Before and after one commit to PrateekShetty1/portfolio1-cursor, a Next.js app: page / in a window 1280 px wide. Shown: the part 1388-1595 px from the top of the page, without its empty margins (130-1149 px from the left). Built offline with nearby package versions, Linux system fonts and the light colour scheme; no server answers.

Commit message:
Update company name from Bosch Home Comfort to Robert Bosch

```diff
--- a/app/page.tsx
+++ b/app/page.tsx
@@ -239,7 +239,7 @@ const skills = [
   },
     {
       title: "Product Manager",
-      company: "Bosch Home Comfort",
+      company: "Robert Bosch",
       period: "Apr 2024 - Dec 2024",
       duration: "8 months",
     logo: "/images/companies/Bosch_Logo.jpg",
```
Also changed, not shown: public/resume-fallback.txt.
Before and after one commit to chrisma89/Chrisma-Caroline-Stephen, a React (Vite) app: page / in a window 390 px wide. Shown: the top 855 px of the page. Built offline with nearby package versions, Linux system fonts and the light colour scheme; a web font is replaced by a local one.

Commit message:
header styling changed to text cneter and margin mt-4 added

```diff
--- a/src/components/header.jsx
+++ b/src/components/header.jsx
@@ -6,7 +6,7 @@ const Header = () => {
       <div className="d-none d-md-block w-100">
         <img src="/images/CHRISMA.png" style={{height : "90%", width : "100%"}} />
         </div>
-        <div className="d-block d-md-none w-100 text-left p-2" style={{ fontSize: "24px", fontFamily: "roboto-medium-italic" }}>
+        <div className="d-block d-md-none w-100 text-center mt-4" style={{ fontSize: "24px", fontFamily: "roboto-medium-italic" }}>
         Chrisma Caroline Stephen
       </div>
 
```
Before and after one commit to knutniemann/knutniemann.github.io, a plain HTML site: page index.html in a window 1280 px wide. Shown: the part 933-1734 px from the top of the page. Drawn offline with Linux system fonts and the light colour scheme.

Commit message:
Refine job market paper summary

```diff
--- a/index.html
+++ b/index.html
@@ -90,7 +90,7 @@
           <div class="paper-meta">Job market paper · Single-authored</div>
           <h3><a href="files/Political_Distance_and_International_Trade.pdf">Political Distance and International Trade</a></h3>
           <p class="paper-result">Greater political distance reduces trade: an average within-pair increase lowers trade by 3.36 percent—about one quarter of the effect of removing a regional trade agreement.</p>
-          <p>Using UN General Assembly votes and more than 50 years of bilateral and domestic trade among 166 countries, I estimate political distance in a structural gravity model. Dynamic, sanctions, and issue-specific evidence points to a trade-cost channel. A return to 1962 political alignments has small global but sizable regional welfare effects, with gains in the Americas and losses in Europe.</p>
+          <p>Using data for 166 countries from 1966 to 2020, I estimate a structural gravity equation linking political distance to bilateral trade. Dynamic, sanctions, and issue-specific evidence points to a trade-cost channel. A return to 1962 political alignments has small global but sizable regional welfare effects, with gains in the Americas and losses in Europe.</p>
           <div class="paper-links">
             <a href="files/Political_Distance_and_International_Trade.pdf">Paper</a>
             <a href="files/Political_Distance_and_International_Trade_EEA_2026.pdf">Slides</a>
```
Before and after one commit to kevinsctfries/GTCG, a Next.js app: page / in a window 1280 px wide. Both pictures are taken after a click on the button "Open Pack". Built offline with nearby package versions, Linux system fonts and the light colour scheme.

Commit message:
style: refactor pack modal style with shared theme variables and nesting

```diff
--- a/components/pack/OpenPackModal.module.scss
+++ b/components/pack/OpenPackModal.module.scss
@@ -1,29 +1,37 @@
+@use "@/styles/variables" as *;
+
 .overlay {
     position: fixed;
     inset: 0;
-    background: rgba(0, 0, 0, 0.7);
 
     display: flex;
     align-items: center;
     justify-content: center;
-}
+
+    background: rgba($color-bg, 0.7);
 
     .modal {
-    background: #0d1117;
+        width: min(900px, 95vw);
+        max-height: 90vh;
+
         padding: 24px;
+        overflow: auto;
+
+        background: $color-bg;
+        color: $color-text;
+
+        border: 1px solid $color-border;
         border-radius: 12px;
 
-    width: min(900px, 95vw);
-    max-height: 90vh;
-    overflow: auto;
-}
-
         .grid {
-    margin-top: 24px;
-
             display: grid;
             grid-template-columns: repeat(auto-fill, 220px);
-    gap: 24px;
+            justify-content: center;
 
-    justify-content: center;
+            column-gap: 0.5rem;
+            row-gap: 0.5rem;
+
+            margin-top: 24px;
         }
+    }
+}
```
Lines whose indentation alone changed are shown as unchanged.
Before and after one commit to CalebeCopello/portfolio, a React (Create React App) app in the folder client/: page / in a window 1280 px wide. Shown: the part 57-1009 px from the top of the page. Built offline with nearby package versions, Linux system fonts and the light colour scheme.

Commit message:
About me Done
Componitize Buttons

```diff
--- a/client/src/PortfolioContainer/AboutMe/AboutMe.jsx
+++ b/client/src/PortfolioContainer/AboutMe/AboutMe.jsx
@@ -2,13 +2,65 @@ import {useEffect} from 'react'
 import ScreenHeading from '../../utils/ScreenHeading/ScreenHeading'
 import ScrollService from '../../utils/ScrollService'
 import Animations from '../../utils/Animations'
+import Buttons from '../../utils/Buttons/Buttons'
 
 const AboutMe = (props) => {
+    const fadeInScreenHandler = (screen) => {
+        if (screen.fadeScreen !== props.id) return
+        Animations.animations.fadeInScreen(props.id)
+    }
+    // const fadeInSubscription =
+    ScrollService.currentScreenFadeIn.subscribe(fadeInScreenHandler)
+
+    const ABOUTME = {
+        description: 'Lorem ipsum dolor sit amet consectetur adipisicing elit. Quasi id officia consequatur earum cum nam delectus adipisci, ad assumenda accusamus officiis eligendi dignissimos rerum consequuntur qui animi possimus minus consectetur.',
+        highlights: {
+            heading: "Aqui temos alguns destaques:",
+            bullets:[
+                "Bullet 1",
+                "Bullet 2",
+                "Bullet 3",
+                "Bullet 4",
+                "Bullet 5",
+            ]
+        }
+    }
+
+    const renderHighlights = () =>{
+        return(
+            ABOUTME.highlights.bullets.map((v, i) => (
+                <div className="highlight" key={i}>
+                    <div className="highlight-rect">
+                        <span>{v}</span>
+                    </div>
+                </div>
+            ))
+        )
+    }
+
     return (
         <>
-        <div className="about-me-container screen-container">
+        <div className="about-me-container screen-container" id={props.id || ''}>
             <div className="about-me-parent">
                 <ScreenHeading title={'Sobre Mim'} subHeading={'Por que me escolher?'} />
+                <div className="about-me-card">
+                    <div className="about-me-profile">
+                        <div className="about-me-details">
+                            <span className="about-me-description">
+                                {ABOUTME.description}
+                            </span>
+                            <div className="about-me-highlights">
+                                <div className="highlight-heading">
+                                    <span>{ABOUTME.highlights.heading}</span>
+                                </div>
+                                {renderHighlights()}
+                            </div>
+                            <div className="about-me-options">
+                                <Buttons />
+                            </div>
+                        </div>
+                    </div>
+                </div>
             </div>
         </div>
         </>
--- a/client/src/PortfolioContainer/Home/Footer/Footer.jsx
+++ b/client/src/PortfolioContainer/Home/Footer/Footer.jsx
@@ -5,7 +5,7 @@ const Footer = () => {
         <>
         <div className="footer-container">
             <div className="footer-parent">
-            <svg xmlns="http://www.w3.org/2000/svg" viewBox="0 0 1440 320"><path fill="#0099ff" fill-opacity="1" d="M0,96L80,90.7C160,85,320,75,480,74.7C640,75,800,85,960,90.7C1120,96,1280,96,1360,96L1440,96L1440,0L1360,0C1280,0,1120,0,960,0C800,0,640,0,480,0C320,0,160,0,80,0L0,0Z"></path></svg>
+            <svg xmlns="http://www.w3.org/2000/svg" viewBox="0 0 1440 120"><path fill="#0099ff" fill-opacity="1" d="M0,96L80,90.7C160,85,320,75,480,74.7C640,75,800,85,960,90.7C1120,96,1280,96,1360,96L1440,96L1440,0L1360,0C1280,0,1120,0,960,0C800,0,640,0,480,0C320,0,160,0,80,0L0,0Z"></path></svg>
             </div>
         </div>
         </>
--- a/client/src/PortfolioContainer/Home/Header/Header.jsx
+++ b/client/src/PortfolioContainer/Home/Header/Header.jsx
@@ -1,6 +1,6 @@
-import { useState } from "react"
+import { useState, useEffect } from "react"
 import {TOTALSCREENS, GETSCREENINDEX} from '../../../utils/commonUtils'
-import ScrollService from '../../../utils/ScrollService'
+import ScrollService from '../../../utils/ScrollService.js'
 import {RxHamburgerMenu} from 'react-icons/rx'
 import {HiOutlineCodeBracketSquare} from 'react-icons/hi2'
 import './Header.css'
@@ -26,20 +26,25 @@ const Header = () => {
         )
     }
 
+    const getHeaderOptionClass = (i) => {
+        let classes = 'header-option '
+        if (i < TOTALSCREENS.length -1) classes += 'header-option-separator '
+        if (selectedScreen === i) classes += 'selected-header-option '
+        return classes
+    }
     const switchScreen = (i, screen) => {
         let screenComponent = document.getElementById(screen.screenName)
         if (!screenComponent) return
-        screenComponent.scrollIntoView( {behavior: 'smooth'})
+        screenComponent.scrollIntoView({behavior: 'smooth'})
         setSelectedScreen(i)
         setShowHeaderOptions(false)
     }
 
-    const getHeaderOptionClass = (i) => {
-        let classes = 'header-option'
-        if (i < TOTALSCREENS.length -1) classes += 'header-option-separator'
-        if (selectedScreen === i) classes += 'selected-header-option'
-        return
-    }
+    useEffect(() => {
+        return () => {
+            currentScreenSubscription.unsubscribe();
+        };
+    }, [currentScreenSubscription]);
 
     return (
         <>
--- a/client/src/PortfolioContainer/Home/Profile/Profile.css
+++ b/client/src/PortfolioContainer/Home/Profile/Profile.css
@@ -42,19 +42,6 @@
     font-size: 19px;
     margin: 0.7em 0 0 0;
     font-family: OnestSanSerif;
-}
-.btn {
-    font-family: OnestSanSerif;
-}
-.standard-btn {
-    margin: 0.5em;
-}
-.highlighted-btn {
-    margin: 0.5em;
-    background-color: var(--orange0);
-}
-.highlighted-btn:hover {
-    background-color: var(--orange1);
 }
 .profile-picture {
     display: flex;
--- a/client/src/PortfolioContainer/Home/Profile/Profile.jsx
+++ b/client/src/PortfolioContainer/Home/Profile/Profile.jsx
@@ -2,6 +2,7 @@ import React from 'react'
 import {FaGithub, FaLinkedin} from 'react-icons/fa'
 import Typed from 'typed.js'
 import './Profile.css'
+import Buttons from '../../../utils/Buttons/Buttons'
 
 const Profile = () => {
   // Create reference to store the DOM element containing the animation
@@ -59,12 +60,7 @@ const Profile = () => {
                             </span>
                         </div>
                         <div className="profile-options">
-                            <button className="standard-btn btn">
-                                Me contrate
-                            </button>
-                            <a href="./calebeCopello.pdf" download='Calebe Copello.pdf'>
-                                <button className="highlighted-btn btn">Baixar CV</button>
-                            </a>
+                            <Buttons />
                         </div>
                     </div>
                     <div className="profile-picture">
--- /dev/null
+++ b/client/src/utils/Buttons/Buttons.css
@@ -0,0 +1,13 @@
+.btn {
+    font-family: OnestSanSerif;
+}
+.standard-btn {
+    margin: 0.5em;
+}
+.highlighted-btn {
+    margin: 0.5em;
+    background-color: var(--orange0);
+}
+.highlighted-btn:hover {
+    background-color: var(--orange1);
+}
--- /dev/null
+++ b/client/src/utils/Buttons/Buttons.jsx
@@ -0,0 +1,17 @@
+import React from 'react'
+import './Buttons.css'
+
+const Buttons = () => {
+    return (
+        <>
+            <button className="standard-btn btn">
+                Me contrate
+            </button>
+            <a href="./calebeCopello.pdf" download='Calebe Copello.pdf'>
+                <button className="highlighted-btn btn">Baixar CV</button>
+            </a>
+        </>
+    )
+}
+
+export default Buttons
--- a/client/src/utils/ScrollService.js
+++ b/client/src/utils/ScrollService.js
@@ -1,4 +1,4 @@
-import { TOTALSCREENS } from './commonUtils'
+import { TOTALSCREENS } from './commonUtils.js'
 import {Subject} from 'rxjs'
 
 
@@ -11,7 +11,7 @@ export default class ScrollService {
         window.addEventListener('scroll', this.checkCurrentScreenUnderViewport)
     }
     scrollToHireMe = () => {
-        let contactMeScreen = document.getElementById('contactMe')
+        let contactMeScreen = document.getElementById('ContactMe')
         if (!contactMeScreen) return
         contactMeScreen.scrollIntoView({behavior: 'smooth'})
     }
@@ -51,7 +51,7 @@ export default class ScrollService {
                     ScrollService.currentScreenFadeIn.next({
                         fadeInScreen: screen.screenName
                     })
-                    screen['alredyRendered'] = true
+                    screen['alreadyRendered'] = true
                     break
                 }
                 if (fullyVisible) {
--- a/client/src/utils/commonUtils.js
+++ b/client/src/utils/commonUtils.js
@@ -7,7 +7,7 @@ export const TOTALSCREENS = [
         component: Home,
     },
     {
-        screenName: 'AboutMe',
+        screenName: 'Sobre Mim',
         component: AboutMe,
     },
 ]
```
..........
What to do
Where a line of the data above includes "getHeaderOptionClass", copy that line.

Task solution
+    const getHeaderOptionClass = (i) => {
-    const getHeaderOptionClass = (i) => {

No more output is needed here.